Next to Bleecker Playground in the West Village, for example, and completely fenced off from the kids' play area, is a spacious, nicely landscaped seating area. Granted there were no children playing in the playground when I walked through the other day, but it felt like a peaceful oasis. So here it is (trumpets, please): the Bleecker Playground seating area.
But what, you ask, is that dancingly expressive statue in the first photo above? The Parks Department website is happy to oblige with the answer: it's Chaim Gross's The Family, "dedicated by the artist to former Mayor Edward I. Koch in 1992," the year after Gross died. I don't know why they had to rename the Queenboro/59th St. Bridge after Koch when he already had this nifty sculpture (and the bridge already had two perfectly good names). And who actually did the dedicating?
Another good question: Why is one section of this park paved in wooden boards?
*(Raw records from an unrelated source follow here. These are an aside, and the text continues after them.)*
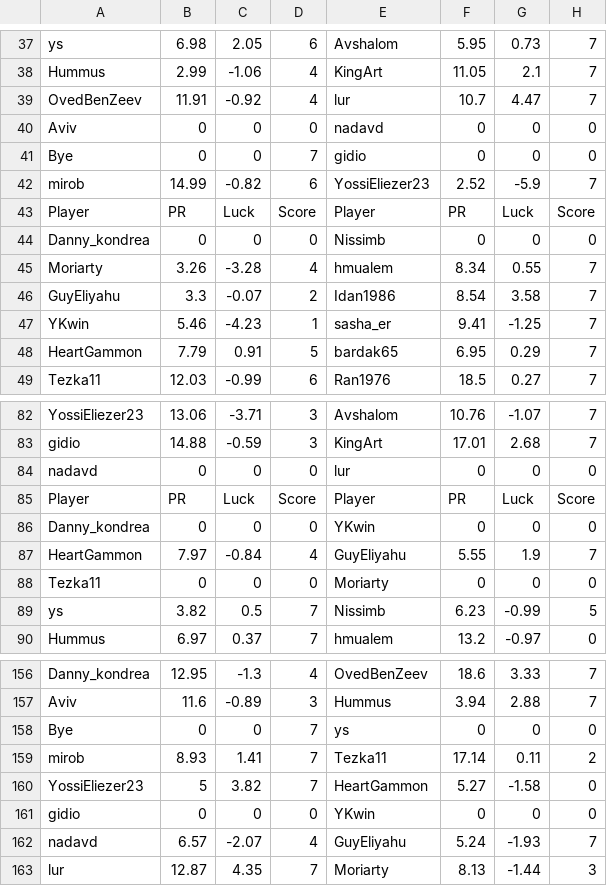
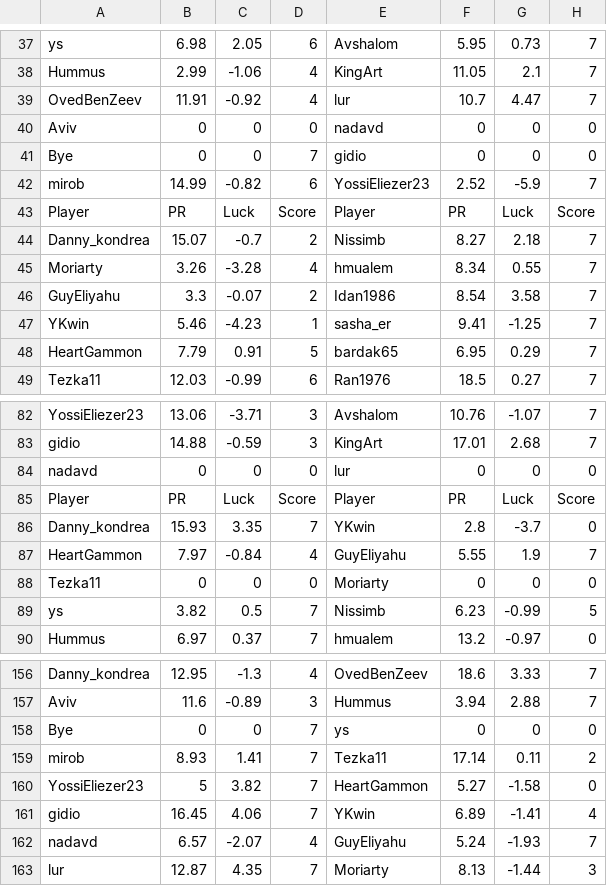
Before and after one commit to guyeli31/Shabi-Israel, a CSV file: leagues/Shabi Israel January 2026/leaguedata.csv, drawn as a sheet; only a part is shown, gaps mark what is left out.

Commit message:
Auto-update leagues

```diff
--- a/leagues/Shabi Israel January 2026/leaguedata.csv
+++ b/leagues/Shabi Israel January 2026/leaguedata.csv
@@ -43,3 +43,3 @@ mirob,14.99,-0.82,6,YossiEliezer23,2.52,-5.9,7
 Player, PR, Luck, Score, Player, PR, Luck, Score
-Danny_kondrea,0,0,0,Nissimb,0,0,0
+Danny_kondrea,15.07,-0.7,2,Nissimb,8.27,2.18,7
 Moriarty,3.26,-3.28,4,hmualem,8.34,0.55,7
@@ -85,3 +85,3 @@ nadavd,0,0,0,lur,0,0,0
 Player, PR, Luck, Score, Player, PR, Luck, Score
-Danny_kondrea,0,0,0,YKwin,0,0,0
+Danny_kondrea,15.93,3.35,7,YKwin,2.8,-3.7,0
 HeartGammon,7.97,-0.84,4,GuyEliyahu,5.55,1.9,7
@@ -160,3 +160,3 @@ mirob,8.93,1.41,7,Tezka11,17.14,0.11,2
 YossiEliezer23,5,3.82,7,HeartGammon,5.27,-1.58,0
-gidio,0,0,0,YKwin,0,0,0
+gidio,16.45,4.06,7,YKwin,6.89,-1.41,4
 nadavd,6.57,-2.07,4,GuyEliyahu,5.24,-1.93,7
```
Also changed, not shown: 9 other files.
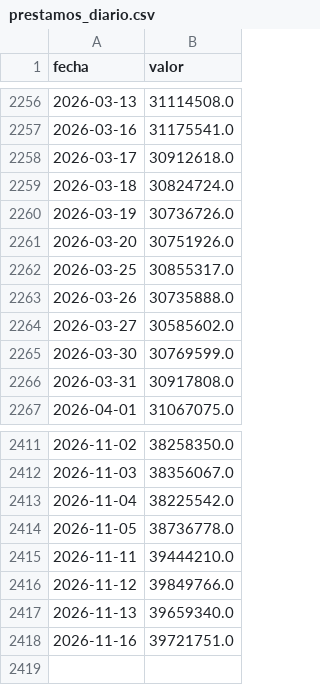
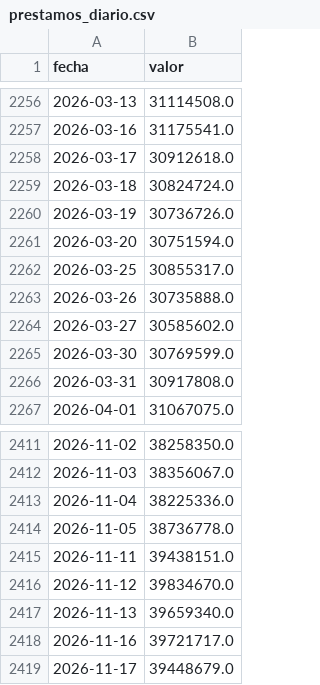
Before and after one commit to rodrigotperelsztein-source/indicador-adelantado, a CSV file: data/insumos/prestamos_diario.csv, drawn as a sheet; only a part is shown, gaps mark what is left out.

```diff
--- a/data/insumos/prestamos_diario.csv
+++ b/data/insumos/prestamos_diario.csv
@@ -2260,3 +2260,3 @@ fecha,valor
 2026-03-19,30736726.0
-2026-03-20,30751926.0
+2026-03-20,30751594.0
 2026-03-25,30855317.0
@@ -2412,7 +2412,8 @@ fecha,valor
 2026-11-03,38356067.0
-2026-11-04,38225542.0
+2026-11-04,38225336.0
 2026-11-05,38736778.0
-2026-11-11,39444210.0
-2026-11-12,39849766.0
+2026-11-11,39438151.0
+2026-11-12,39834670.0
 2026-11-13,39659340.0
-2026-11-16,39721751.0
+2026-11-16,39721717.0
+2026-11-17,39448679.0
```
Also changed, not shown: data/insumos/prestamos.csv, 1 other file.
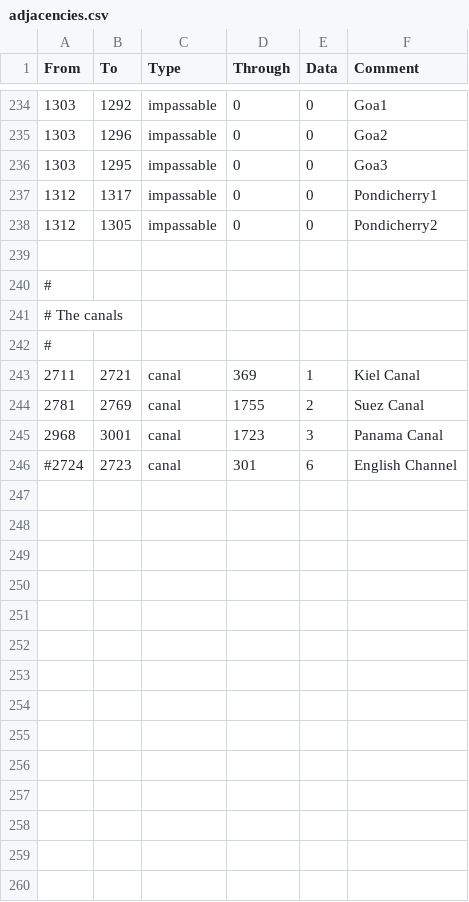
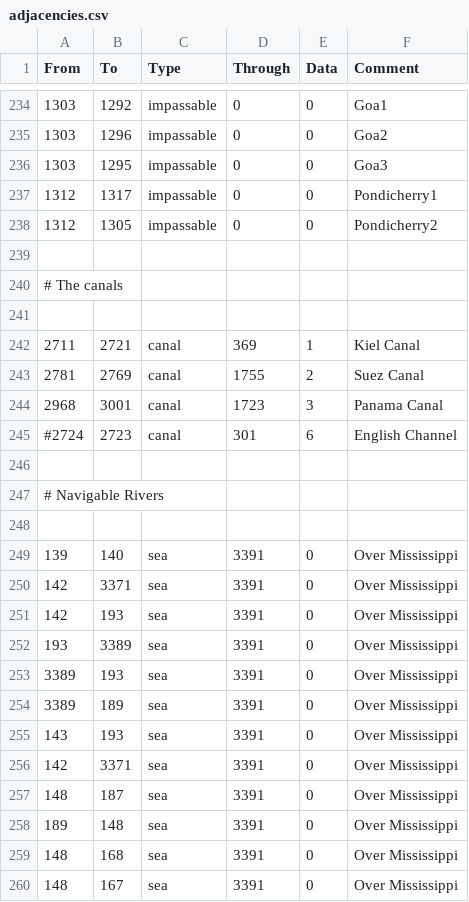
Before and after one commit to AoE-guys/AoE-SP-VERSION-DISCONTINUED-, a CSV file: AOE/map/adjacencies.csv, drawn as a sheet; only a part is shown, gaps mark what is left out.

Commit message:
Navigable Mississippi

```diff
--- a/AOE/map/adjacencies.csv
+++ b/AOE/map/adjacencies.csv
@@ -239,5 +239,4 @@ From;To;Type;Through;Data;Comment
 
-#
 # The canals
-#
+
 2711;2721;canal;369;1;Kiel Canal
@@ -246 +245,16 @@ From;To;Type;Through;Data;Comment
 #2724;2723;canal;301;6;English Channel
+
+# Navigable Rivers
+
+139;140;sea;3391;0;Over Mississippi
+142;3371;sea;3391;0;Over Mississippi
+142;193;sea;3391;0;Over Mississippi
+193;3389;sea;3391;0;Over Mississippi
+3389;193;sea;3391;0;Over Mississippi
+3389;189;sea;3391;0;Over Mississippi
+143;193;sea;3391;0;Over Mississippi
+142;3371;sea;3391;0;Over Mississippi
+148;187;sea;3391;0;Over Mississippi
+189;148;sea;3391;0;Over Mississippi
+148;168;sea;3391;0;Over Mississippi
+148;167;sea;3391;0;Over Mississippi
```
Also changed, not shown: AOE/localisation/00_HPM_map.csv, AOE/map/definition.csv, 5 other files.
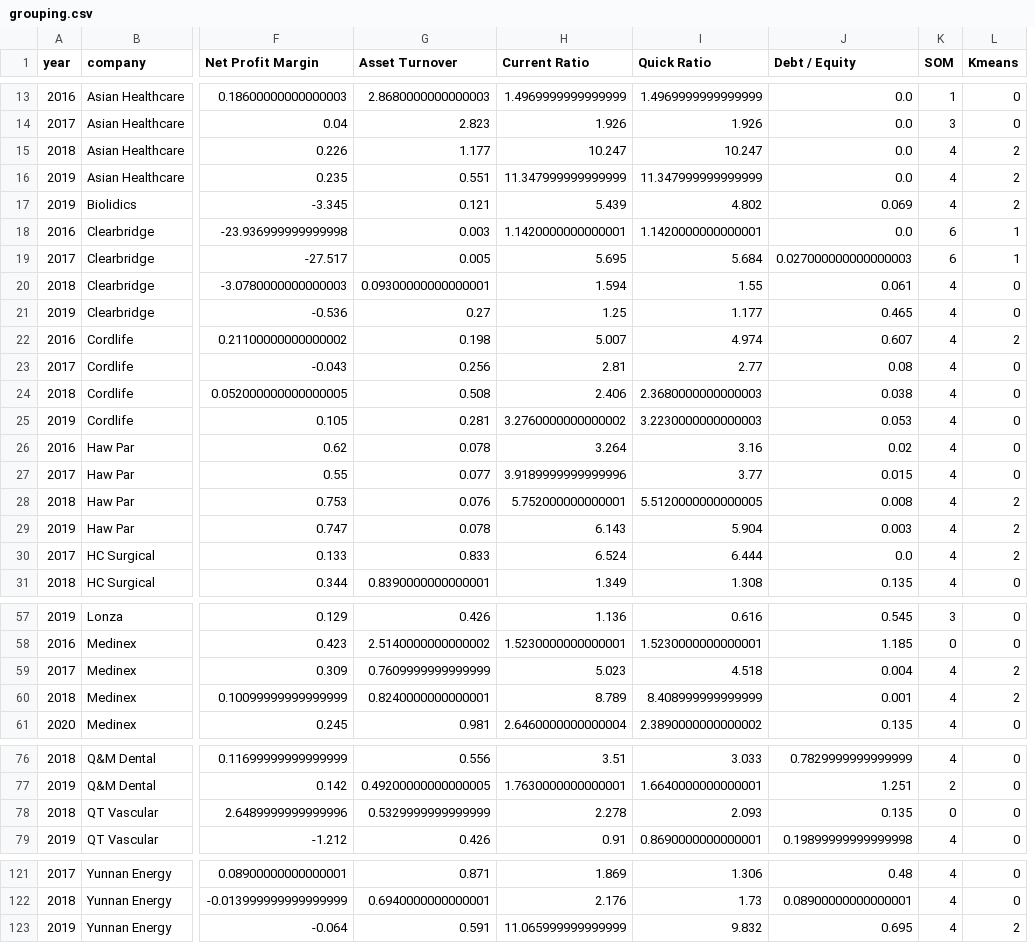
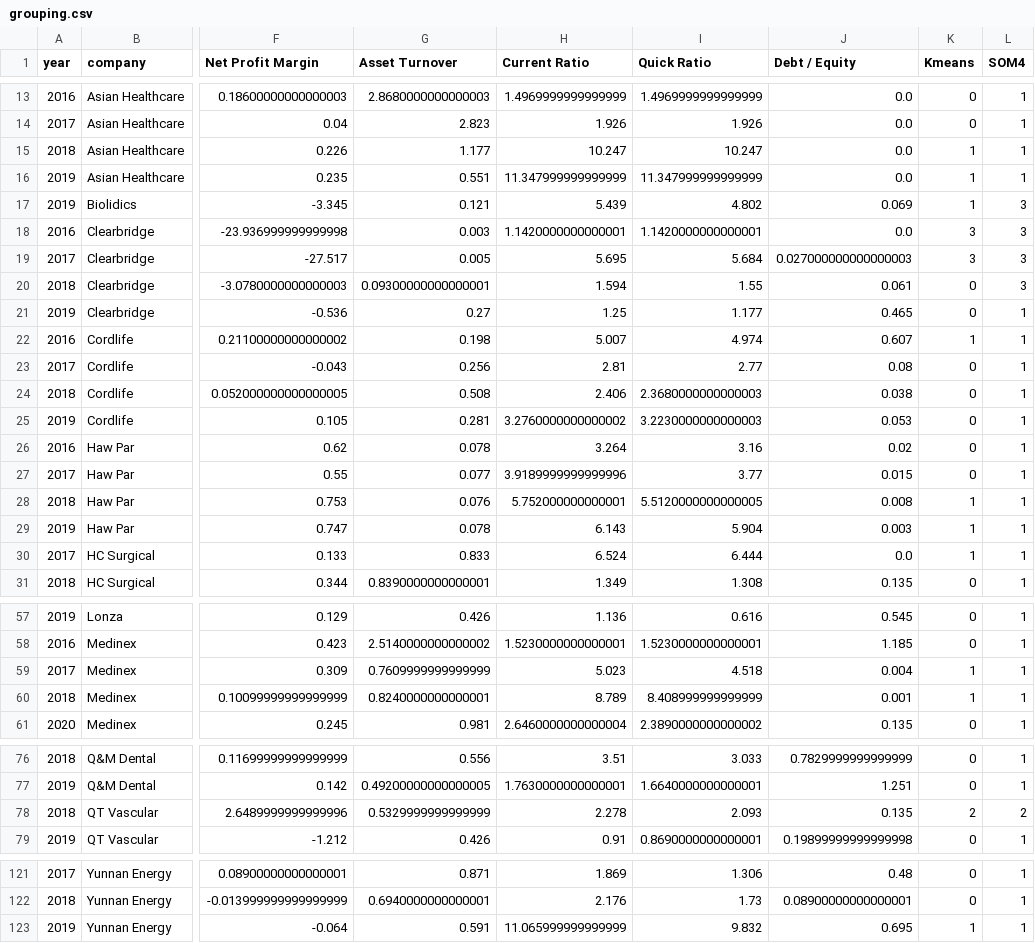
Before and after one commit to YanLong-Cloud/self_motivated_project, a CSV file: financial_ratio_grouping/assets/grouping.csv, drawn as a sheet; only a part is shown, gaps mark what is left out; removed rows and columns are numbered as before the commit, all else as after; the diff covers the shown part only; the diff names each change by its address in the sheet, - before the commit and + after, or states it on an @@ line.

```diff
--- a/financial_ratio_grouping/assets/grouping.csv
+++ b/financial_ratio_grouping/assets/grouping.csv
-column K (SOM), rows 13-31: 1 | 3 | 4 | 4 | 4 | 6 | 6 | 4 | 4 | 4 | 4 | 4 | 4 | 4 | 4 | 4 | 4 | 4 | 4; rows 57-61: 3 | 0 | 4 | 4 | 4; rows 76-79: 4 | 2 | 0 | 4; rows 121-123: all 4
+column L (SOM4), rows 13-31: 1 | 1 | 1 | 1 | 3 | 3 | 3 | 3 | 1 | 1 | 1 | 1 | 1 | 1 | 1 | 1 | 1 | 1 | 1; rows 57-61: all 1; rows 76-79: 1 | 1 | 2 | 1; rows 121-123: all 1
-K15:K17 (Kmeans): 2
+K15:K17 (Kmeans): 1
-K18:K19 (Kmeans): 1
+K18:K19 (Kmeans): 3
-K22 (Kmeans): 2
+K22 (Kmeans): 1
-K28:K30 (Kmeans): 2
+K28:K30 (Kmeans): 1
-K59:K60 (Kmeans): 2
+K59:K60 (Kmeans): 1
-K78 (Kmeans): 0
+K78 (Kmeans): 2
-K123 (Kmeans): 2
+K123 (Kmeans): 1
```
Also changed, not shown: 12 edited cells elsewhere in this file, 3 other files.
In any case, since my next post will take us to Coney Island, it makes a good transition. The sunlike image in the window is, I think, a display at the James Perse store, but I didn't want to get too close and burn my eyes (or melt my wings).
Finally, while I suppose none of us really needs to see yet another picture of a chess table, I like these solid-looking pieces of old furniture, and the presence of one does prove – to me at least – that this is indeed a New York City park.